What the exercise asks: Could you give the data that follows again exactly, without its pictures?

Listed records:
==========
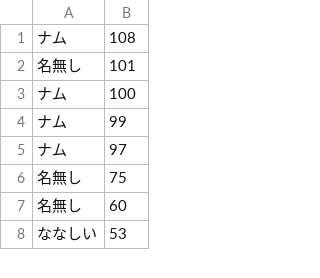
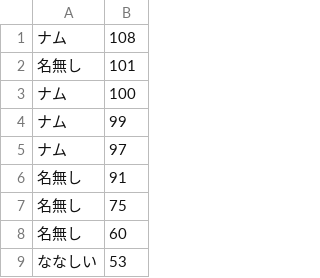
Before and after one commit to namunamu-to/main, a CSV file: data/mashGameRanking.csv, drawn as a sheet; only a part is shown; the diff names each change by its address in the sheet, - before the commit and + after, or states it on an @@ line.

```diff
--- a/data/mashGameRanking.csv
+++ b/data/mashGameRanking.csv
+row 6: 名無し | 91
```
Also changed, not shown: data/azInputGameRanking.csv, 8 other files.
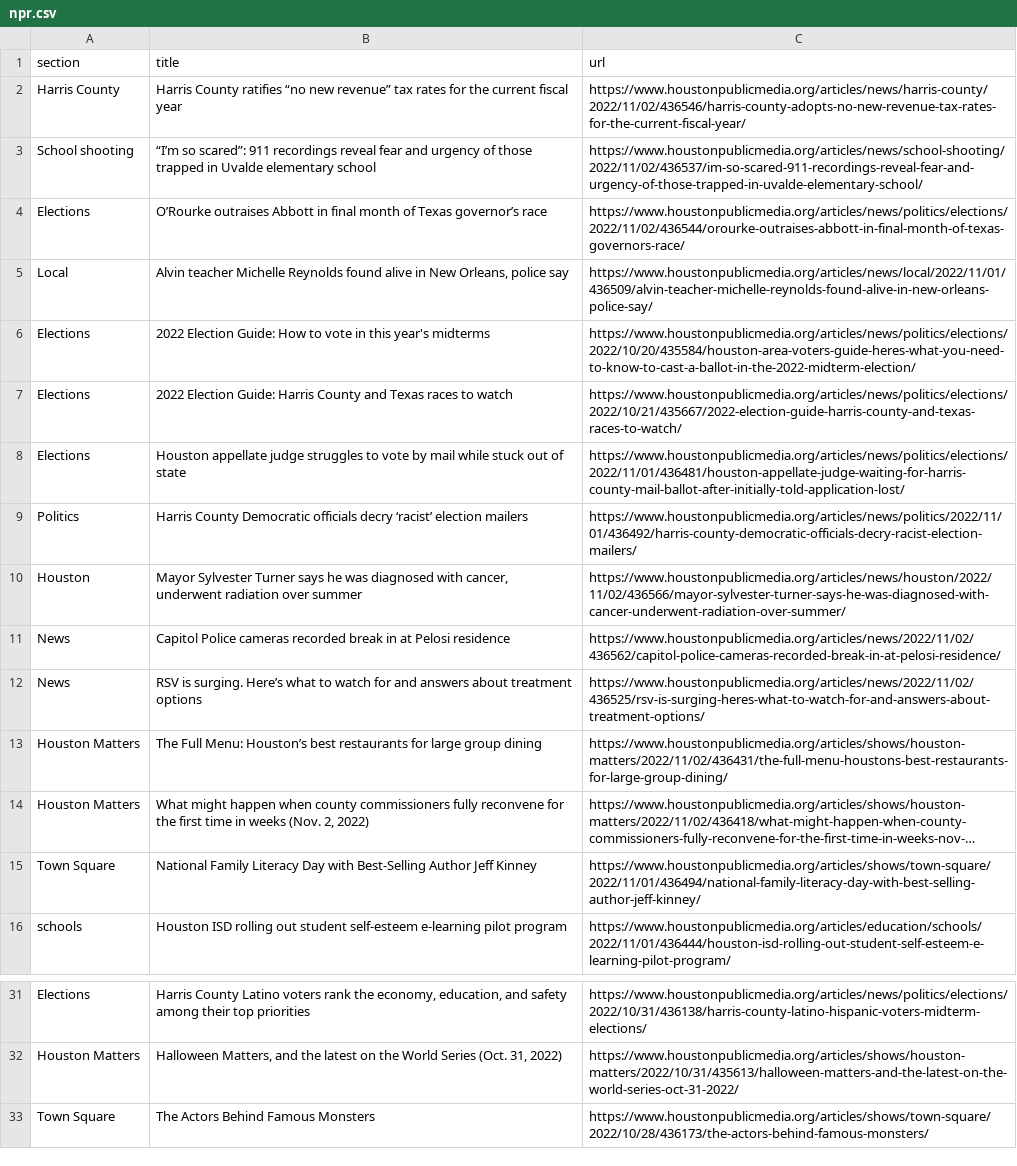
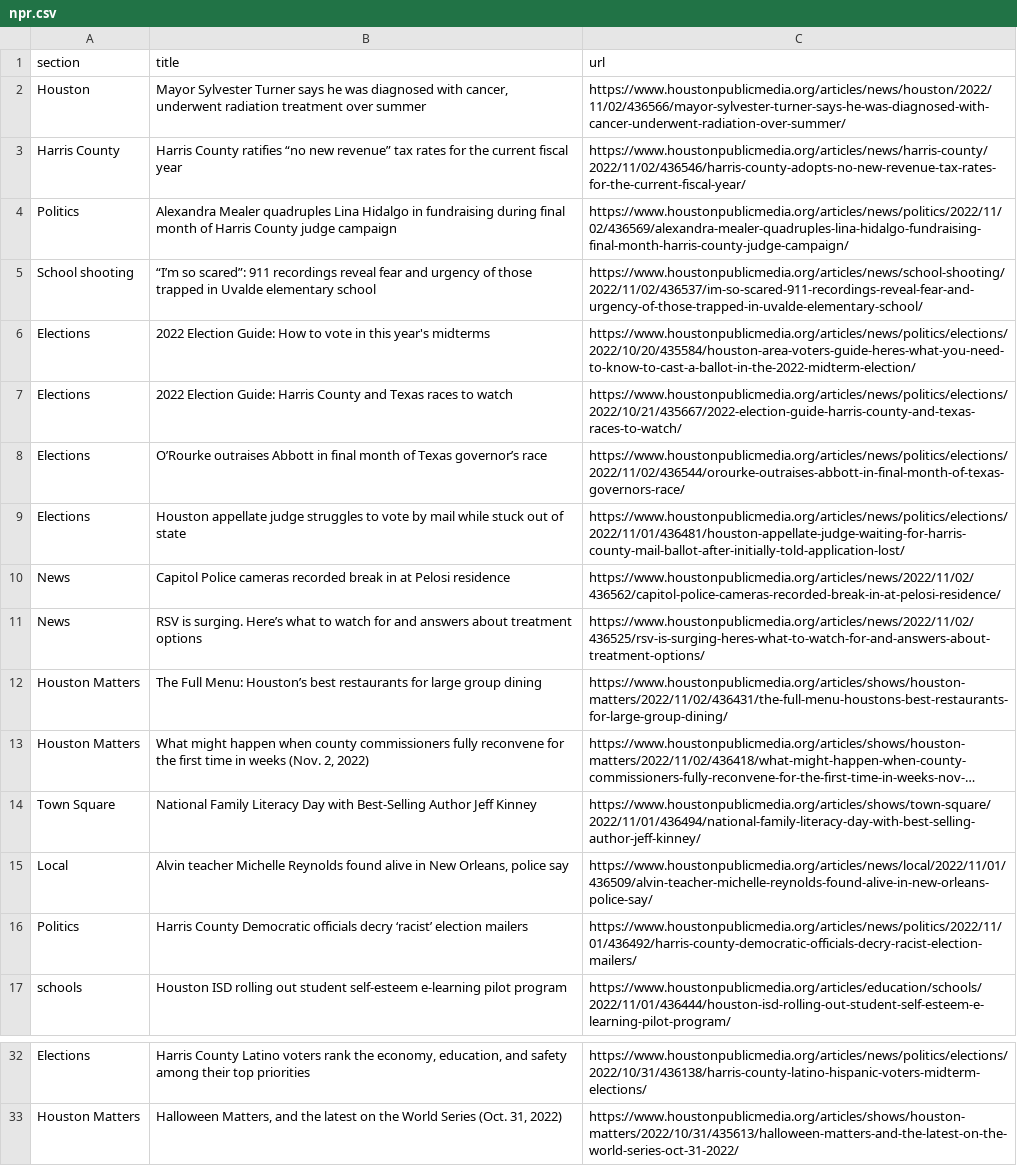
Before and after one commit to jsoma/auto-scraper, a CSV file: npr.csv, drawn as a sheet; only a part is shown, gaps mark what is left out; long unchanged cells end in …; removed rows and columns are numbered as before the commit, all else as after; the diff names each change by its address in the sheet, - before the commit and + after, or states it on an @@ line.

```diff
--- a/npr.csv
+++ b/npr.csv
+row 2: Houston | Mayor Sylvester Turner says he was diagnosed with cancer, underwent radiation treatment over summer | https://www.houstonpublicmedia.org/articles/news/houston/2022/11/02/436566/mayor-sylvester-turner-says-he-was-diagnosed-with-cancer-underwent-radiation-over-summer/
+row 4: Politics | Alexandra Mealer quadruples Lina Hidalgo in fundraising during final month of Harris County judge campaign | https://www.houstonpublicmedia.org/articles/news/politics/2022/11/02/436569/alexandra-mealer-quadruples-lina-hidalgo-fundraising-final-month-harris-county-judge-campaign/
@@ row 4 moved to row 8: Elections @@
-row 10: Houston | Mayor Sylvester Turner says he was diagnosed with cancer, underwent radiation over summer | https://www.houstonpublicmedia.org/articles/news/houston/2022/11/02/436566/mayor-sylvester-turner-says-he-was-diagnosed-with-cancer-underwent-radiation-over-summer/
@@ row 5 moved to row 15: Local @@
@@ row 9 moved to row 16: Politics @@
-row 33: Town Square | The Actors Behind Famous Monsters | https://www.houstonpublicmedia.org/articles/shows/town-square/2022/10/28/436173/the-actors-behind-famous-monsters/
```
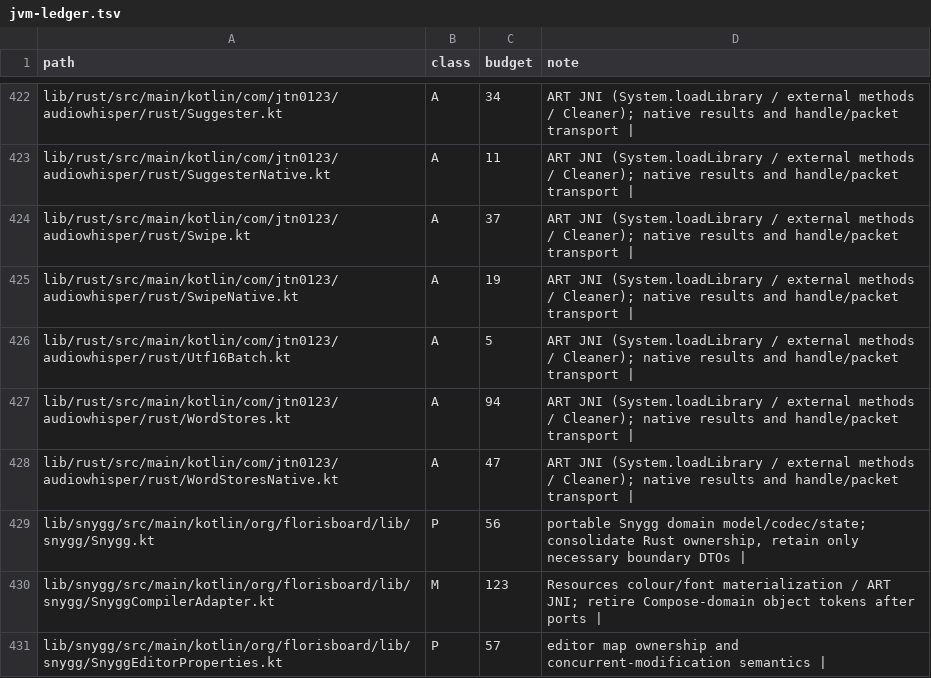
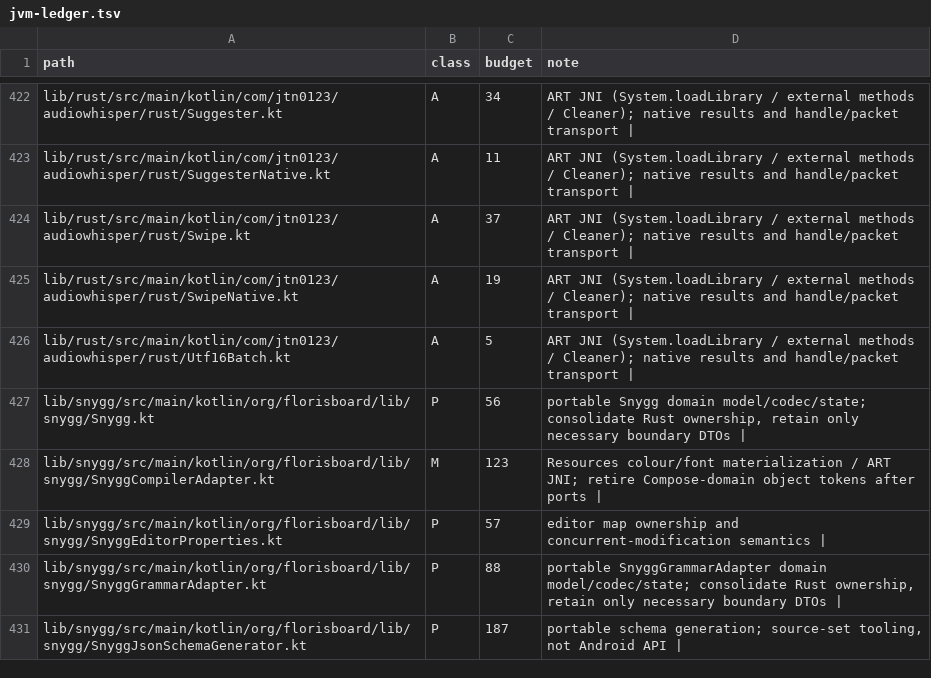
Before and after one commit to jtn0123/AudioWhisper-Keyboard, a TSV file: docs/jvm-ledger.tsv, drawn as a sheet; only a part is shown, gaps mark what is left out; the shorter side is filled out with more unchanged rows; the diff names each change by its address in the sheet, - before the commit and + after, or states it on an @@ line.

```diff
--- a/docs/jvm-ledger.tsv
+++ b/docs/jvm-ledger.tsv
-row 427: lib/rust/src/main/kotlin/com/jtn0123/audiowhisper/rust/WordStores.kt | A | 94 | ART JNI (System.loadLibrary / external methods / Cleaner); native results and handle/packet transport
-row 428: lib/rust/src/main/kotlin/com/jtn0123/audiowhisper/rust/WordStoresNative.kt | A | 47 | ART JNI (System.loadLibrary / external methods / Cleaner); native results and handle/packet transport
```
Also changed, not shown: 10 other files.
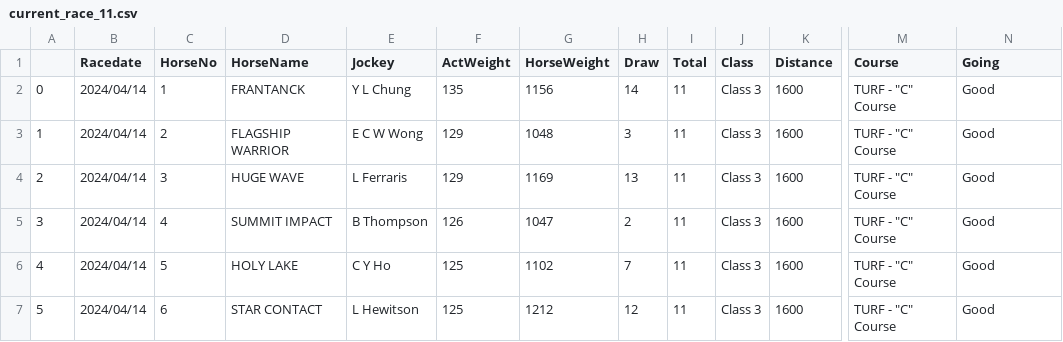
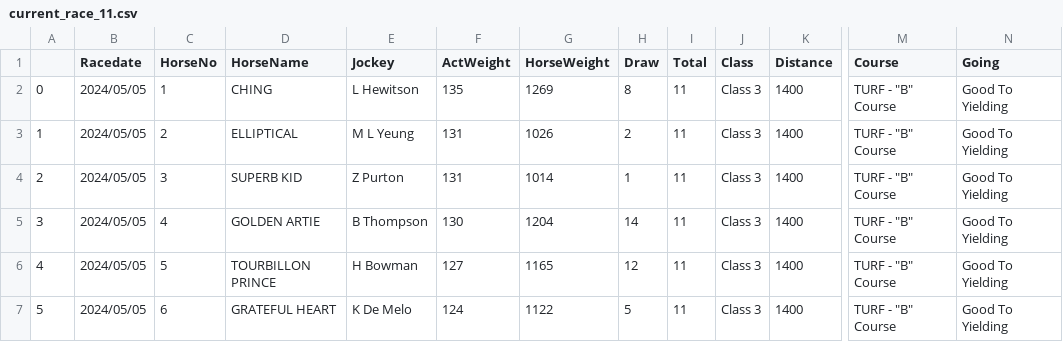
Before and after one commit to monkeynyp/horsegame, a CSV file: racecard/data/current_race_11.csv, drawn as a sheet; only a part is shown, gaps mark what is left out; the diff covers the shown part only; the diff names each change by its address in the sheet, - before the commit and + after, or states it on an @@ line.

```diff
--- a/racecard/data/current_race_11.csv
+++ b/racecard/data/current_race_11.csv
-B2:B7 (Racedate): 2024/04/14
+B2:B7 (Racedate): 2024/05/05
-D2 (HorseName): FRANTANCK
+D2 (HorseName): CHING
-E2 (Jockey): Y L Chung
+E2 (Jockey): L Hewitson
-G2 (HorseWeight): 1156
+G2 (HorseWeight): 1269
-H2 (Draw): 14
+H2 (Draw): 8
-K2:K7 (Distance): 1600
+K2:K7 (Distance): 1400
-M2:M7 (Course): TURF - "C" Course
+M2:M7 (Course): TURF - "B" Course
-N2:N7 (Going): Good
+N2:N7 (Going): Good To Yielding
-D3 (HorseName): FLAGSHIP WARRIOR
+D3 (HorseName): ELLIPTICAL
-E3 (Jockey): E C W Wong
+E3 (Jockey): M L Yeung
-F3:F4 (ActWeight): 129
+F3:F4 (ActWeight): 131
-G3 (HorseWeight): 1048
+G3 (HorseWeight): 1026
-H3 (Draw): 3
+H3 (Draw): 2
-D4 (HorseName): HUGE WAVE
+D4 (HorseName): SUPERB KID
-E4 (Jockey): L Ferraris
+E4 (Jockey): Z Purton
-G4 (HorseWeight): 1169
+G4 (HorseWeight): 1014
-H4 (Draw): 13
+H4 (Draw): 1
-D5 (HorseName): SUMMIT IMPACT
+D5 (HorseName): GOLDEN ARTIE
-F5 (ActWeight): 126
+F5 (ActWeight): 130
-G5 (HorseWeight): 1047
+G5 (HorseWeight): 1204
-H5 (Draw): 2
+H5 (Draw): 14
-D6 (HorseName): HOLY LAKE
+D6 (HorseName): TOURBILLON PRINCE
-E6 (Jockey): C Y Ho
+E6 (Jockey): H Bowman
-F6 (ActWeight): 125
+F6 (ActWeight): 127
-G6 (HorseWeight): 1102
+G6 (HorseWeight): 1165
-H6 (Draw): 7
+H6 (Draw): 12
-D7 (HorseName): STAR CONTACT
+D7 (HorseName): GRATEFUL HEART
-E7 (Jockey): L Hewitson
+E7 (Jockey): K De Melo
-F7 (ActWeight): 125
+F7 (ActWeight): 124
-G7 (HorseWeight): 1212
+G7 (HorseWeight): 1122
-H7 (Draw): 12
+H7 (Draw): 5
```
Also changed, not shown: 71 edited cells elsewhere in this file, racecard/data/current_race_10.csv, racecard/data/current_race_5.csv, 56 other files.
==========
Result:
Before and after one commit to namunamu-to/main, a CSV file: data/mashGameRanking.csv, drawn as a sheet; only a part is shown; the diff names each change by its address in the sheet, - before the commit and + after, or states it on an @@ line.

```diff
--- a/data/mashGameRanking.csv
+++ b/data/mashGameRanking.csv
+row 6: 名無し | 91
```
Also changed, not shown: data/azInputGameRanking.csv, 8 other files.
Before and after one commit to jsoma/auto-scraper, a CSV file: npr.csv, drawn as a sheet; only a part is shown, gaps mark what is left out; long unchanged cells end in …; removed rows and columns are numbered as before the commit, all else as after; the diff names each change by its address in the sheet, - before the commit and + after, or states it on an @@ line.

```diff
--- a/npr.csv
+++ b/npr.csv
+row 2: Houston | Mayor Sylvester Turner says he was diagnosed with cancer, underwent radiation treatment over summer | https://www.houstonpublicmedia.org/articles/news/houston/2022/11/02/436566/mayor-sylvester-turner-says-he-was-diagnosed-with-cancer-underwent-radiation-over-summer/
+row 4: Politics | Alexandra Mealer quadruples Lina Hidalgo in fundraising during final month of Harris County judge campaign | https://www.houstonpublicmedia.org/articles/news/politics/2022/11/02/436569/alexandra-mealer-quadruples-lina-hidalgo-fundraising-final-month-harris-county-judge-campaign/
@@ row 4 moved to row 8: Elections @@
-row 10: Houston | Mayor Sylvester Turner says he was diagnosed with cancer, underwent radiation over summer | https://www.houstonpublicmedia.org/articles/news/houston/2022/11/02/436566/mayor-sylvester-turner-says-he-was-diagnosed-with-cancer-underwent-radiation-over-summer/
@@ row 5 moved to row 15: Local @@
@@ row 9 moved to row 16: Politics @@
-row 33: Town Square | The Actors Behind Famous Monsters | https://www.houstonpublicmedia.org/articles/shows/town-square/2022/10/28/436173/the-actors-behind-famous-monsters/
```
Before and after one commit to jtn0123/AudioWhisper-Keyboard, a TSV file: docs/jvm-ledger.tsv, drawn as a sheet; only a part is shown, gaps mark what is left out; the shorter side is filled out with more unchanged rows; the diff names each change by its address in the sheet, - before the commit and + after, or states it on an @@ line.

```diff
--- a/docs/jvm-ledger.tsv
+++ b/docs/jvm-ledger.tsv
-row 427: lib/rust/src/main/kotlin/com/jtn0123/audiowhisper/rust/WordStores.kt | A | 94 | ART JNI (System.loadLibrary / external methods / Cleaner); native results and handle/packet transport
-row 428: lib/rust/src/main/kotlin/com/jtn0123/audiowhisper/rust/WordStoresNative.kt | A | 47 | ART JNI (System.loadLibrary / external methods / Cleaner); native results and handle/packet transport
```
Also changed, not shown: 10 other files.
Before and after one commit to monkeynyp/horsegame, a CSV file: racecard/data/current_race_11.csv, drawn as a sheet; only a part is shown, gaps mark what is left out; the diff covers the shown part only; the diff names each change by its address in the sheet, - before the commit and + after, or states it on an @@ line.

```diff
--- a/racecard/data/current_race_11.csv
+++ b/racecard/data/current_race_11.csv
-B2:B7 (Racedate): 2024/04/14
+B2:B7 (Racedate): 2024/05/05
-D2 (HorseName): FRANTANCK
+D2 (HorseName): CHING
-E2 (Jockey): Y L Chung
+E2 (Jockey): L Hewitson
-G2 (HorseWeight): 1156
+G2 (HorseWeight): 1269
-H2 (Draw): 14
+H2 (Draw): 8
-K2:K7 (Distance): 1600
+K2:K7 (Distance): 1400
-M2:M7 (Course): TURF - "C" Course
+M2:M7 (Course): TURF - "B" Course
-N2:N7 (Going): Good
+N2:N7 (Going): Good To Yielding
-D3 (HorseName): FLAGSHIP WARRIOR
+D3 (HorseName): ELLIPTICAL
-E3 (Jockey): E C W Wong
+E3 (Jockey): M L Yeung
-F3:F4 (ActWeight): 129
+F3:F4 (ActWeight): 131
-G3 (HorseWeight): 1048
+G3 (HorseWeight): 1026
-H3 (Draw): 3
+H3 (Draw): 2
-D4 (HorseName): HUGE WAVE
+D4 (HorseName): SUPERB KID
-E4 (Jockey): L Ferraris
+E4 (Jockey): Z Purton
-G4 (HorseWeight): 1169
+G4 (HorseWeight): 1014
-H4 (Draw): 13
+H4 (Draw): 1
-D5 (HorseName): SUMMIT IMPACT
+D5 (HorseName): GOLDEN ARTIE
-F5 (ActWeight): 126
+F5 (ActWeight): 130
-G5 (HorseWeight): 1047
+G5 (HorseWeight): 1204
-H5 (Draw): 2
+H5 (Draw): 14
-D6 (HorseName): HOLY LAKE
+D6 (HorseName): TOURBILLON PRINCE
-E6 (Jockey): C Y Ho
+E6 (Jockey): H Bowman
-F6 (ActWeight): 125
+F6 (ActWeight): 127
-G6 (HorseWeight): 1102
+G6 (HorseWeight): 1165
-H6 (Draw): 7
+H6 (Draw): 12
-D7 (HorseName): STAR CONTACT
+D7 (HorseName): GRATEFUL HEART
-E7 (Jockey): L Hewitson
+E7 (Jockey): K De Melo
-F7 (ActWeight): 125
+F7 (ActWeight): 124
-G7 (HorseWeight): 1212
+G7 (HorseWeight): 1122
-H7 (Draw): 12
+H7 (Draw): 5
```
Also changed, not shown: 71 edited cells elsewhere in this file, racecard/data/current_race_10.csv, racecard/data/current_race_5.csv, 56 other files.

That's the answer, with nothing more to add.